TO THE LIFEBOATS: Gruner + Jahr better hurry up and find a buyer for YM before there’s nothing left to sell. Creative director Amy Demas is leaving to join the Minneapolis advertising agency Peterson Milla Hooks as art director. Demas, who has been at YM since 2001, oversaw the magazine’s recent redesign. She won’t be the last to depart; insiders say many, if not most, of the title’s editorial staffers are hoping to find work elsewhere, assuming that whomever buys YM will restaff it or shut it down altogether. The latest speculation is that Rodale, which owns Men’s Health and Organic Style, is considering a bid. Asked about it, a Rodale spokeswoman said, “We have conversations with many like-minded potential partners, but we do not discuss the details of our conversations.” — Jeff Bercovici

DARK PROPHET: Seymour Hersh, the dean of American investigative journalism, was in top form Tuesday when he addressed a lunch gathering hosted by the American Society of Magazine Editors. The prolific New Yorker writer shared his gloomy views on the current administration and the prospects for stability in Iraq with a crowd that included Elle editor in chief Roberta Myers, Playboy editor in chief Chris Napolitano and Newsweek editor Mark Whitaker. “The question I keep thinking about is how did eight or nine neocons, utopians, take control of the government?” Hersh said by way of warm-up. He predicted that President Bush would be forced to reinstate the draft in a hypothetical second term, said the Pentagon had failed to account for billions of dollars, and called the abuses at Camp X-Ray in Guantanamo Bay “much worse than Abu Ghraib.” He also had choice words for Henry Kissinger (“At least you knew there was some rationality somewhere. There isn’t with these guys.”) And as for Bill Clinton (“I admire Clinton — he was the first president since World War II to bomb white people.”) By the time Hersh declared, “The insurgency is us, baby,” most listeners were all but ready to take the advice he claimed to give anyone who asks: “Sell short and buy some property in Tuscany.” — J.B.

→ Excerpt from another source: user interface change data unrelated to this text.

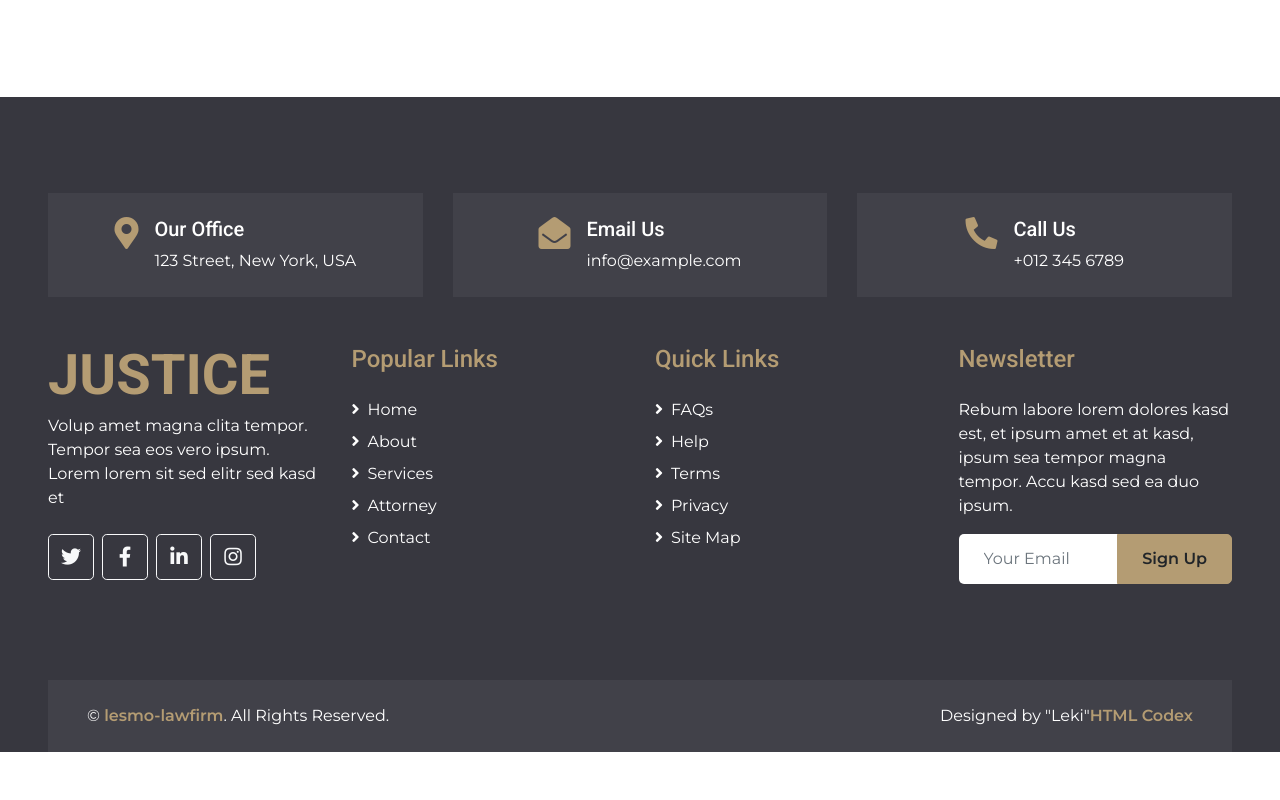
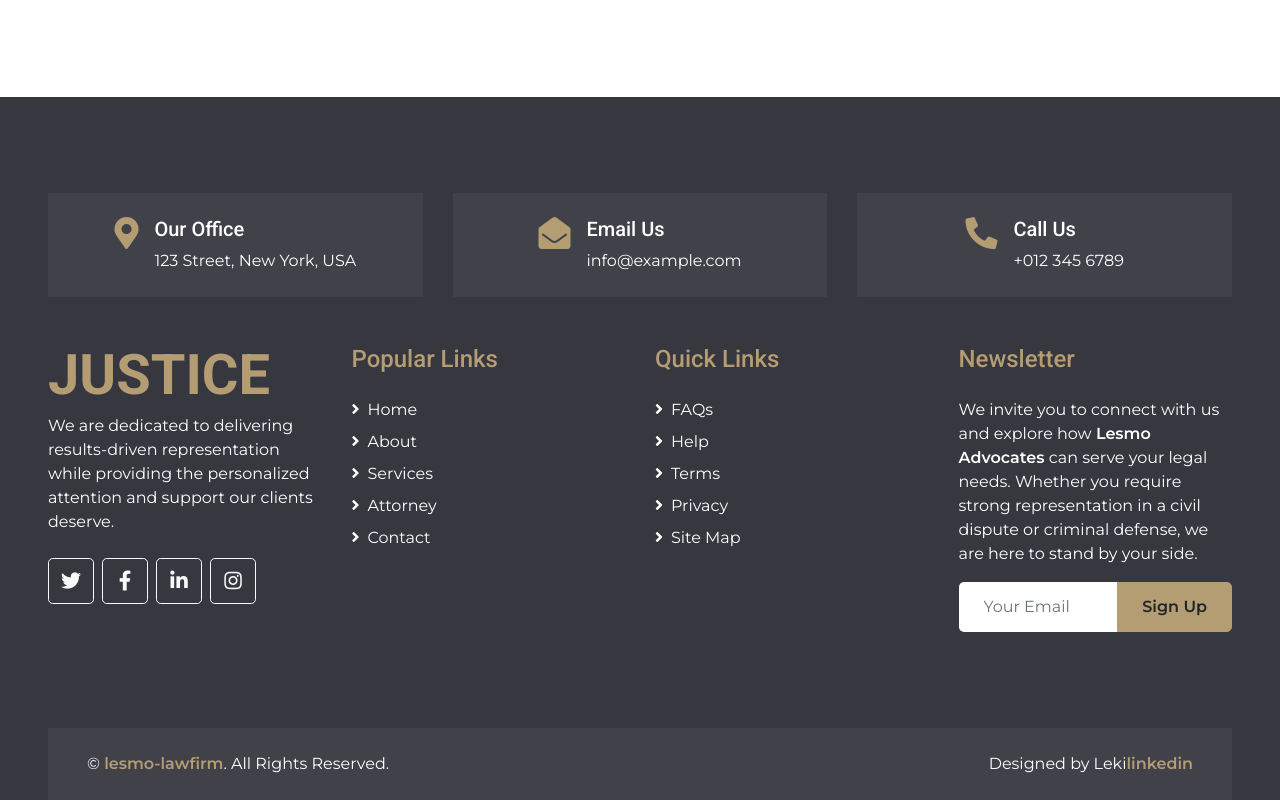
Before and after one commit to leki-hub/lesmo-lawfirm, a React (Create React App) app: page /#/ in a window 1280 px wide. Shown: the part 5433-6233 px from the top of the page. Before the commit the page ends 6185 px from the top, so only its background shows below. Built offline with nearby package versions, Linux system fonts and the light colour scheme.

Commit message:
footer links

```diff
--- a/src/components/Footer.js
+++ b/src/components/Footer.js
@@ -1,4 +1,5 @@
 import React from "react";
+import { Link } from "react-router-dom";
 
 const Footer = () => {
   return (
@@ -54,8 +55,8 @@ const Footer = () => {
               </h1>
             </a>
             <p>
-              Volup amet magna clita tempor. Tempor sea eos vero ipsum. Lorem
-              lorem sit sed elitr sed kasd et
+            We are dedicated to delivering results-driven representation while providing the
+             personalized attention and support our clients deserve.
             </p>
             <div className="d-flex justify-content-start mt-4">
               <a
@@ -89,21 +90,21 @@ const Footer = () => {
               Popular Links
             </h4>
             <div className="d-flex flex-column justify-content-start">
-              <a className="text-white mb-2" href="#">
+              <Link className="text-white mb-2" to="/">
                 <i className="fa fa-angle-right mr-2"></i>Home
-              </a>
-              <a className="text-white mb-2" href="#">
+              </Link>
+              <Link className="text-white mb-2" to="/about">
                 <i className="fa fa-angle-right mr-2"></i>About
-              </a>
-              <a className="text-white mb-2" href="#">
+              </Link>
+              <Link  className="text-white mb-2" to="/practice">
                 <i className="fa fa-angle-right mr-2"></i>Services
-              </a>
-              <a className="text-white mb-2" href="#">
+              </Link>
+              <Link className="text-white mb-2" to="/attorneys">
                 <i className="fa fa-angle-right mr-2"></i>Attorney
-              </a>
-              <a className="text-white" href="#">
+              </Link>
+              <Link  className="text-white" to="/contact">
                 <i className="fa fa-angle-right mr-2"></i>Contact
-              </a>
+              </Link>
             </div>
           </div>
           <div className="col-lg-3 col-md-6 mb-5">
@@ -133,8 +134,9 @@ const Footer = () => {
               Newsletter
             </h4>
             <p>
-              Rebum labore lorem dolores kasd est, et ipsum amet et at kasd,
-              ipsum sea tempor magna tempor. Accu kasd sed ea duo ipsum.
+            We invite you to connect with us and explore how <b>Lesmo Advocates </b>
+            can serve your legal needs. Whether you require strong representation in a civil dispute
+             or criminal defense, we are here to stand by your side.
             </p>
             <div className="w-100">
               <div className="input-group">
@@ -166,9 +168,9 @@ const Footer = () => {
           </div>
           <div className="col-md-6 text-center text-md-right">
             <p className="m-0 text-white">
-              Designed by "Leki"
-              <a className="font-weight-bold" href="https://htmlcodex.com">
-                HTML Codex
+              Designed by Leki
+              <a className="font-weight-bold" href="https://www.linkedin.com/in/leki-emmanuel-8b7540157/" target="_blank">
+               linkedin
               </a>
             </p>
           </div>
```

This story first appeared in the September 29, 2004 issue of WWD. Subscribe Today.